[Task goal]
The word "ipynb" marks the lines to report; pull each of them from the listing.

(Beginning of Record excerpts)

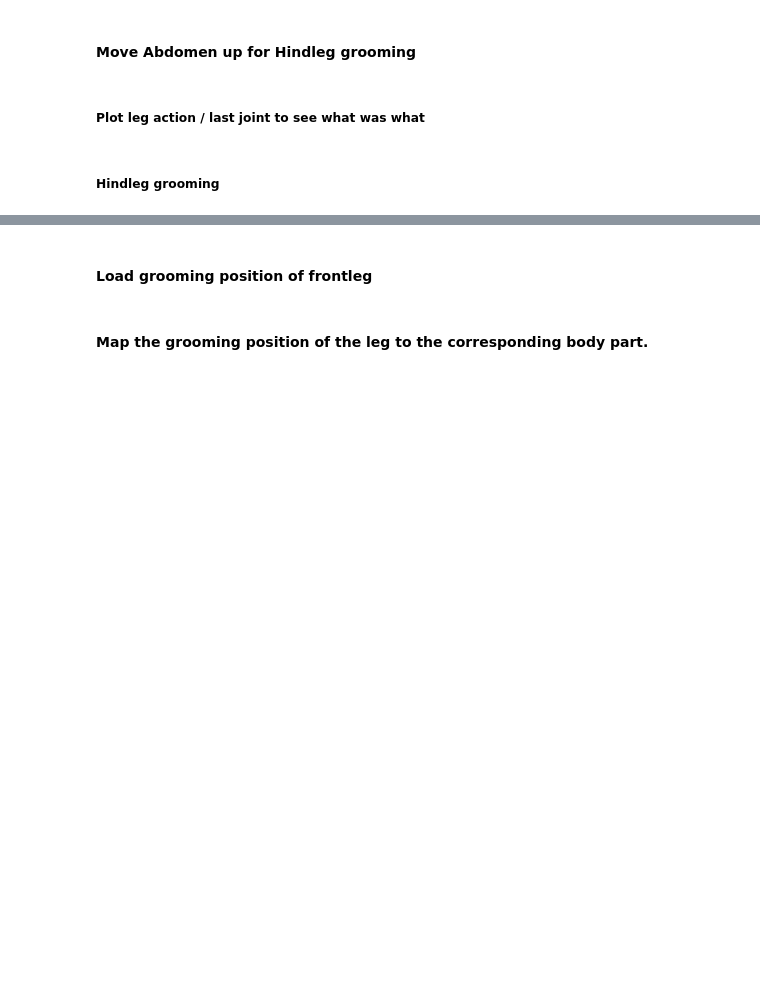
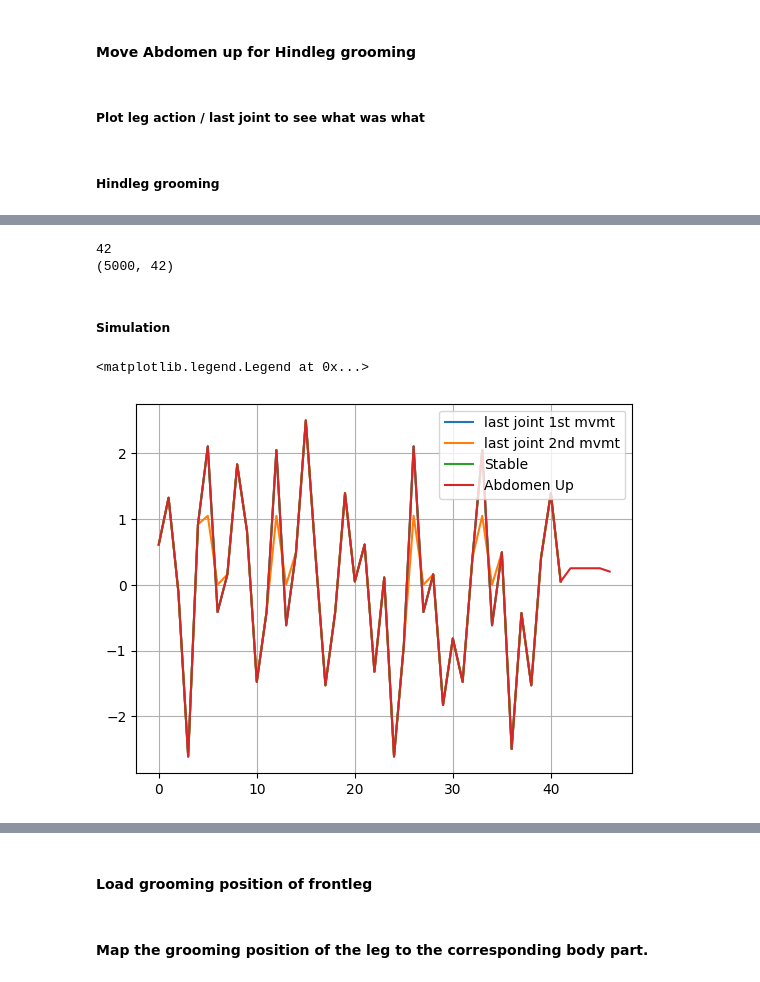
Before and after one commit to NathanMULLER/Project_Mouche, a Jupyter notebook: project/main.ipynb, the cells around one changed output, grey strips where cells are left out. Drawn from its saved outputs; the diff is of its cells as text; code cells hidden in the pictures; blank space fills up the shorter version.

```diff
--- a/project/main.ipynb
+++ b/project/main.ipynb
@@ -297,0 +366,57 @@ nmf_act_abd.save_video("./outputs/c.mp4")
+# %%
+# Fill all_joint_pos with abdomen control and last joint angles to move up the abdomen
+nbre_steps = 5000 # Take 2 seconds
+
+# Actuate abdomen --> move up to reach horizontal position
+abdomen_control = 0.25*np.ones((nbre_steps, 4)) # shape (nbre_steps, 4)
+last_abd_ctrl = 0.2*np.ones((nbre_steps,1)) # shape (nbre_steps, 1)
+abdomen_ctrl_up = np.concatenate([abdomen_control, last_abd_ctrl], axis=1) # shape (nbre_steps, 5)
+
+# Keep last position of the abdomen
+last_abd_pos = abdomen_ctrl_up[-1,:] # shape (1,5)
+
+# Keep all other joints at last position during the whole movement
+last_joint_angles_stable = last_joint_angles.copy()
+joint_pos = np.tile(last_joint_angles_stable, (nbre_steps, 1)) # shape (nbre_steps, 42)
+print(len(last_joint_angles_stable))
+print(joint_pos.shape)
+
+# Add abdomen control to all joint positions
+all_joint_pos = np.concatenate([joint_pos, abdomen_ctrl_up], axis=1) # shape (nbre_steps, 47)
+# %% [output]
+42
+(5000, 42)
+# %% [markdown]
+##### Simulation
+# %%
+# new nmf with actuated abdomen
+sim_params = Parameters(timestep=1e-4,
+    render_mode="saved",
+    render_playspeed=0.2,
+    enable_adhesion=True,
+    draw_contacts=False,
+    render_camera="Animat/camera_back",
+)
+nmf_act_abd = NeuromechflyProject(sim_params=sim_params,)
+
+# Reset the simulation
+nmf_act_abd.reset()
+
+adhesion_action = np.array([0.0 if leg.endswith("H") else 1.0 for leg in legs])
+
+for i in trange(nbre_steps):
+    joint_angles = all_joint_pos[i,:]
+    action = {'joints': joint_angles, "adhesion": adhesion_action}
+    nmf_act_abd.step(action)
+    nmf_act_abd.render()
+
+if sim_params.render_camera == "Animat/camera_back":
+    nmf_act_abd.save_video("./outputs/up_abd_back.mp4")
+elif sim_params.render_camera == "Animat/camera_left":
+    nmf_act_abd.save_video("./outputs/up_abd_left.mp4")
+elif sim_params.render_camera == "Animat/camera_right":
+    nmf_act_abd.save_video("./outputs/up_abd_right.mp4")
+elif sim_params.render_camera == "Animat/camera_front":
+    nmf_act_abd.save_video("./outputs/up_abd_front.mp4")
+
+last_joint_angles_abd_up = all_joint_pos[-1].copy()
@@ -297,0 +425,10 @@ nmf_act_abd.save_video("./outputs/c.mp4")
+# %%
+plt.plot(last_joint_angles, label="last joint 1st mvmt")
+plt.plot(last_joint_angles_move2, label="last joint 2nd mvmt")
+plt.plot(last_joint_angles_stable, label='Stable')
+plt.plot(last_joint_angles_abd_up, label='Abdomen Up')
+plt.grid()
+plt.legend()
+# %% [output]
+<matplotlib.legend.Legend at 0x...>
+[figure, added]
```
Also changed, not shown: parts of 26 cells of this notebook, 9 other files.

(End of Record excerpts)

[Exercise answer]
Before and after one commit to NathanMULLER/Project_Mouche, a Jupyter notebook: project/main.ipynb, the cells around one changed output, grey strips where cells are left out. Drawn from its saved outputs; the diff is of its cells as text; code cells hidden in the pictures; blank space fills up the shorter version.
--- a/project/main.ipynb
+++ b/project/main.ipynb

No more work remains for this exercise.